Where the word "compute" occurs in a line of the listing, please copy the line.

:: DATA PROVIDED

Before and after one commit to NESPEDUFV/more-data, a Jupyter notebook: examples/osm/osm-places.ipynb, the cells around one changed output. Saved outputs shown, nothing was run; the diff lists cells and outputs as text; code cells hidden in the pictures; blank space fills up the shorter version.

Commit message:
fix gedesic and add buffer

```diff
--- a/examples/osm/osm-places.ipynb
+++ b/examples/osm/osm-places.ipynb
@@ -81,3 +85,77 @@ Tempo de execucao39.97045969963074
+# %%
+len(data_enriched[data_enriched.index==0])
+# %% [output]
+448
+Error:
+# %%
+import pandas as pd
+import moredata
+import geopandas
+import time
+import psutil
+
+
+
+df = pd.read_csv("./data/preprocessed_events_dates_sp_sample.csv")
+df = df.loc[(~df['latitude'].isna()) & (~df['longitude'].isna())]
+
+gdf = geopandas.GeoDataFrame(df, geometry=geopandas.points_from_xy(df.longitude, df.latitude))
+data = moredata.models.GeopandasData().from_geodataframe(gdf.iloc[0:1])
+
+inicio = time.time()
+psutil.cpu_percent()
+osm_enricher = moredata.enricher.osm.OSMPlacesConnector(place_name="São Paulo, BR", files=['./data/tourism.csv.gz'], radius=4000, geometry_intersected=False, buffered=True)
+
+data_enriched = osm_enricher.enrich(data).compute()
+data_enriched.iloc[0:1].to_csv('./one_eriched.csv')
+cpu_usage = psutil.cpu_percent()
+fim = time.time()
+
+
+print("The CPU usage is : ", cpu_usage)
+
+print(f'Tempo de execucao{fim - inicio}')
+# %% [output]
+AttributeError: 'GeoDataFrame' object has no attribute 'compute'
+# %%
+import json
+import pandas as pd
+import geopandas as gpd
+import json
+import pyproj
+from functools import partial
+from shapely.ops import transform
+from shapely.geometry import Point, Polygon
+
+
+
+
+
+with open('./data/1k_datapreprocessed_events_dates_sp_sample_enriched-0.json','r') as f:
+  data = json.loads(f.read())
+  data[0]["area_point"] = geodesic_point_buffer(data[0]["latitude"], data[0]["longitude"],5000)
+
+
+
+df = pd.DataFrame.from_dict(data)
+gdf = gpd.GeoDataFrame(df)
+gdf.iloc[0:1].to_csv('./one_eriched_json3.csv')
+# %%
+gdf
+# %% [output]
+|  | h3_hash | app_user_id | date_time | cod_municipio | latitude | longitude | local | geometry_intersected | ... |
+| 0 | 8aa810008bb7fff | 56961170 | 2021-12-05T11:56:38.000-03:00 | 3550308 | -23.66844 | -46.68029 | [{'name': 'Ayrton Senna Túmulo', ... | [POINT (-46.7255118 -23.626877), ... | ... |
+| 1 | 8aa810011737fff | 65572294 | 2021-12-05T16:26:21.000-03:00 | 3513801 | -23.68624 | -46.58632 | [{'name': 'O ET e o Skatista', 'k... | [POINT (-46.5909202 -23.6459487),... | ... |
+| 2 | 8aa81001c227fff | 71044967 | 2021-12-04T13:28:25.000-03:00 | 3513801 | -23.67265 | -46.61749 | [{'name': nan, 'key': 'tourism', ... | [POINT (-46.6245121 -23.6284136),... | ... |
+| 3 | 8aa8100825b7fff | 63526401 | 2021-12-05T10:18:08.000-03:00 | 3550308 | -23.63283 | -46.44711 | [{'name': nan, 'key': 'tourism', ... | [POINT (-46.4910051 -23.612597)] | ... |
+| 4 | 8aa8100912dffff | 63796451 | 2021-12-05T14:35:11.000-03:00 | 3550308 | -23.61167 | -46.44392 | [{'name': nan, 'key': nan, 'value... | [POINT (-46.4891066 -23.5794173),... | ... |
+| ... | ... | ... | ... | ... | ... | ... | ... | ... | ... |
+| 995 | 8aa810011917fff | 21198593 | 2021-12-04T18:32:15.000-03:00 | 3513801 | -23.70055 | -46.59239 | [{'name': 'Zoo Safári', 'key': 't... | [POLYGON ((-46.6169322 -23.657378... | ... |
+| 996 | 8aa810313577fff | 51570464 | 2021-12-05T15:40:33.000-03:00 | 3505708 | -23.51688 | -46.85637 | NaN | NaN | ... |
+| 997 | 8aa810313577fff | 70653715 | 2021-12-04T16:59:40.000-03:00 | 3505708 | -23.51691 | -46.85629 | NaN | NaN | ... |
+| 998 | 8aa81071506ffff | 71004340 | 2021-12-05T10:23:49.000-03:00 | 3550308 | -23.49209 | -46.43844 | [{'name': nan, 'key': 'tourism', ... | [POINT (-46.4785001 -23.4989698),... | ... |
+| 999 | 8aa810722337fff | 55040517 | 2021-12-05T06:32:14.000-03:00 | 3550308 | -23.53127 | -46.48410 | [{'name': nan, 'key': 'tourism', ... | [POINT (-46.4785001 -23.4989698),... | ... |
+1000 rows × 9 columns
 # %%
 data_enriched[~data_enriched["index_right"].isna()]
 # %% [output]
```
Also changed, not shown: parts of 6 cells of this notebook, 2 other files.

::::

● **RESPONSE TO THIS TASK**:
+data_enriched = osm_enricher.enrich(data).compute()
+AttributeError: 'GeoDataFrame' object has no attribute 'compute'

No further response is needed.